* _Task prompt_
When you copy the entries, omit the images and keep every word as it is.

* _Source records_
□ □ □ □ □ □ □
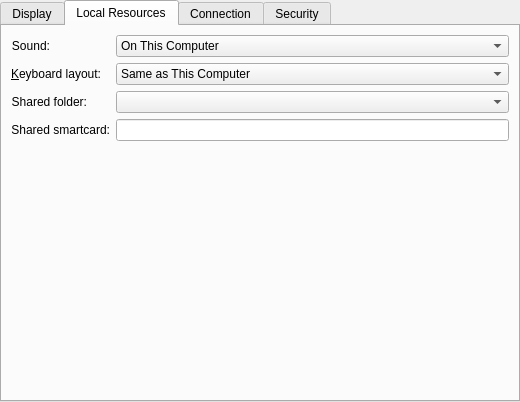
First picture: the form in rdp/rdppreferences.ui, repository KDE/krdc, before the edit.
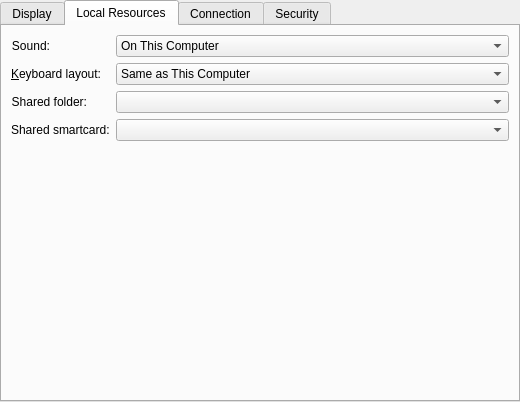
Second picture: the form after the edit. The open tabs and pages were chosen to show the change. Custom widgets are drawn as their Qt base class.

Commit message:
RDP: Smartcard setting improvements
Enumerate smartcards so they can be individually listed.
Also, allow all smartcard readers to be used.

```diff
--- a/rdp/rdppreferences.ui
+++ b/rdp/rdppreferences.ui
@@ -745,13 +745,20 @@
          <property name="text">
           <string>Shared smartcard:</string>
          </property>
-         <property name="alignment">
-          <set>Qt::AlignmentFlag::AlignRight|Qt::AlignmentFlag::AlignTrailing|Qt::AlignmentFlag::AlignVCenter</set>
+         <property name="buddy">
+          <cstring>kcfg_SmartcardName</cstring>
          </property>
         </widget>
        </item>
        <item row="3" column="1">
-        <widget class="KLineEdit" name="kcfg_SmartcardName" />
+        <widget class="SmartcardReaderField" name="kcfg_SmartcardName">
+         <property name="sizePolicy">
+          <sizepolicy hsizetype="MinimumExpanding" vsizetype="Fixed">
+           <horstretch>0</horstretch>
+           <verstretch>0</verstretch>
+          </sizepolicy>
+         </property>
+        </widget>
        </item>
       </layout>
      </widget>
@@ -1196,6 +1203,11 @@
    <extends>QWidget</extends>
    <header>kpasswordlineedit.h</header>
   </customwidget>
+  <customwidget>
+   <class>SmartcardReaderField</class>
+   <extends>QComboBox</extends>
+   <header>smartcardreaderfield.h</header>
+  </customwidget>
  </customwidgets>
  <tabstops>
   <tabstop>settingsTabs</tabstop>
```
Left out of the diff: 2 changed lines with no effect on the pictures. The commit also changes 5 other files.
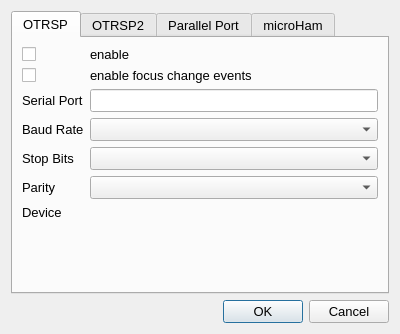
n4ogw/so2sdr, file so2sdr/so2rdialog.ui: the form before one commit.
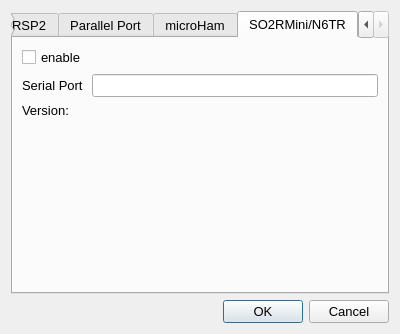
The form after the commit. The open tabs and pages were chosen to show the change.

The edit to the form file:
```diff
--- a/so2sdr/so2rdialog.ui
+++ b/so2sdr/so2rdialog.ui
@@ -421,6 +421,60 @@
        </item>
       </layout>
      </widget>
+     <widget class="QWidget" name="tab">
+      <attribute name="title">
+       <string>SO2RMini/N6TR</string>
+      </attribute>
+      <layout class="QVBoxLayout" name="verticalLayout">
+       <item>
+        <layout class="QFormLayout" name="formLayout">
+         <item row="0" column="0">
+          <widget class="QCheckBox" name="checkBoxMini">
+           <property name="text">
+            <string>enable</string>
+           </property>
+          </widget>
+         </item>
+         <item row="1" column="0">
+          <widget class="QLabel" name="label">
+           <property name="text">
+            <string>Serial Port</string>
+           </property>
+          </widget>
+         </item>
+         <item row="1" column="1">
+          <widget class="QLineEdit" name="lineEditMiniPort"/>
+         </item>
+         <item row="2" column="0">
+          <widget class="QLabel" name="label_2">
+           <property name="text">
+            <string>Version:</string>
+           </property>
+          </widget>
+         </item>
+         <item row="2" column="1">
+          <widget class="QLabel" name="labelMiniVersion">
+           <property name="sizePolicy">
+            <sizepolicy hsizetype="Preferred" vsizetype="Preferred">
+             <horstretch>0</horstretch>
+             <verstretch>0</verstretch>
+            </sizepolicy>
+           </property>
+           <property name="maximumSize">
+            <size>
+             <width>16777215</width>
+             <height>30</height>
+            </size>
+           </property>
+           <property name="text">
+            <string/>
+           </property>
+          </widget>
+         </item>
+        </layout>
+       </item>
+      </layout>
+     </widget>
     </widget>
    </item>
    <item>
```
□ □ □ □ □ □ □
* _Result of the exercise_
First picture: the form in rdp/rdppreferences.ui, repository KDE/krdc, before the edit.
Second picture: the form after the edit. The open tabs and pages were chosen to show the change. Custom widgets are drawn as their Qt base class.

Commit message:
RDP: Smartcard setting improvements
Enumerate smartcards so they can be individually listed.
Also, allow all smartcard readers to be used.

```diff
--- a/rdp/rdppreferences.ui
+++ b/rdp/rdppreferences.ui
@@ -745,13 +745,20 @@
          <property name="text">
           <string>Shared smartcard:</string>
          </property>
-         <property name="alignment">
-          <set>Qt::AlignmentFlag::AlignRight|Qt::AlignmentFlag::AlignTrailing|Qt::AlignmentFlag::AlignVCenter</set>
+         <property name="buddy">
+          <cstring>kcfg_SmartcardName</cstring>
          </property>
         </widget>
        </item>
        <item row="3" column="1">
-        <widget class="KLineEdit" name="kcfg_SmartcardName" />
+        <widget class="SmartcardReaderField" name="kcfg_SmartcardName">
+         <property name="sizePolicy">
+          <sizepolicy hsizetype="MinimumExpanding" vsizetype="Fixed">
+           <horstretch>0</horstretch>
+           <verstretch>0</verstretch>
+          </sizepolicy>
+         </property>
+        </widget>
        </item>
       </layout>
      </widget>
@@ -1196,6 +1203,11 @@
    <extends>QWidget</extends>
    <header>kpasswordlineedit.h</header>
   </customwidget>
+  <customwidget>
+   <class>SmartcardReaderField</class>
+   <extends>QComboBox</extends>
+   <header>smartcardreaderfield.h</header>
+  </customwidget>
  </customwidgets>
  <tabstops>
   <tabstop>settingsTabs</tabstop>
```
Left out of the diff: 2 changed lines with no effect on the pictures. The commit also changes 5 other files.
n4ogw/so2sdr, file so2sdr/so2rdialog.ui: the form before one commit.
The form after the commit. The open tabs and pages were chosen to show the change.

The edit to the form file:
```diff
--- a/so2sdr/so2rdialog.ui
+++ b/so2sdr/so2rdialog.ui
@@ -421,6 +421,60 @@
        </item>
       </layout>
      </widget>
+     <widget class="QWidget" name="tab">
+      <attribute name="title">
+       <string>SO2RMini/N6TR</string>
+      </attribute>
+      <layout class="QVBoxLayout" name="verticalLayout">
+       <item>
+        <layout class="QFormLayout" name="formLayout">
+         <item row="0" column="0">
+          <widget class="QCheckBox" name="checkBoxMini">
+           <property name="text">
+            <string>enable</string>
+           </property>
+          </widget>
+         </item>
+         <item row="1" column="0">
+          <widget class="QLabel" name="label">
+           <property name="text">
+            <string>Serial Port</string>
+           </property>
+          </widget>
+         </item>
+         <item row="1" column="1">
+          <widget class="QLineEdit" name="lineEditMiniPort"/>
+         </item>
+         <item row="2" column="0">
+          <widget class="QLabel" name="label_2">
+           <property name="text">
+            <string>Version:</string>
+           </property>
+          </widget>
+         </item>
+         <item row="2" column="1">
+          <widget class="QLabel" name="labelMiniVersion">
+           <property name="sizePolicy">
+            <sizepolicy hsizetype="Preferred" vsizetype="Preferred">
+             <horstretch>0</horstretch>
+             <verstretch>0</verstretch>
+            </sizepolicy>
+           </property>
+           <property name="maximumSize">
+            <size>
+             <width>16777215</width>
+             <height>30</height>
+            </size>
+           </property>
+           <property name="text">
+            <string/>
+           </property>
+          </widget>
+         </item>
+        </layout>
+       </item>
+      </layout>
+     </widget>
     </widget>
    </item>
    <item>
```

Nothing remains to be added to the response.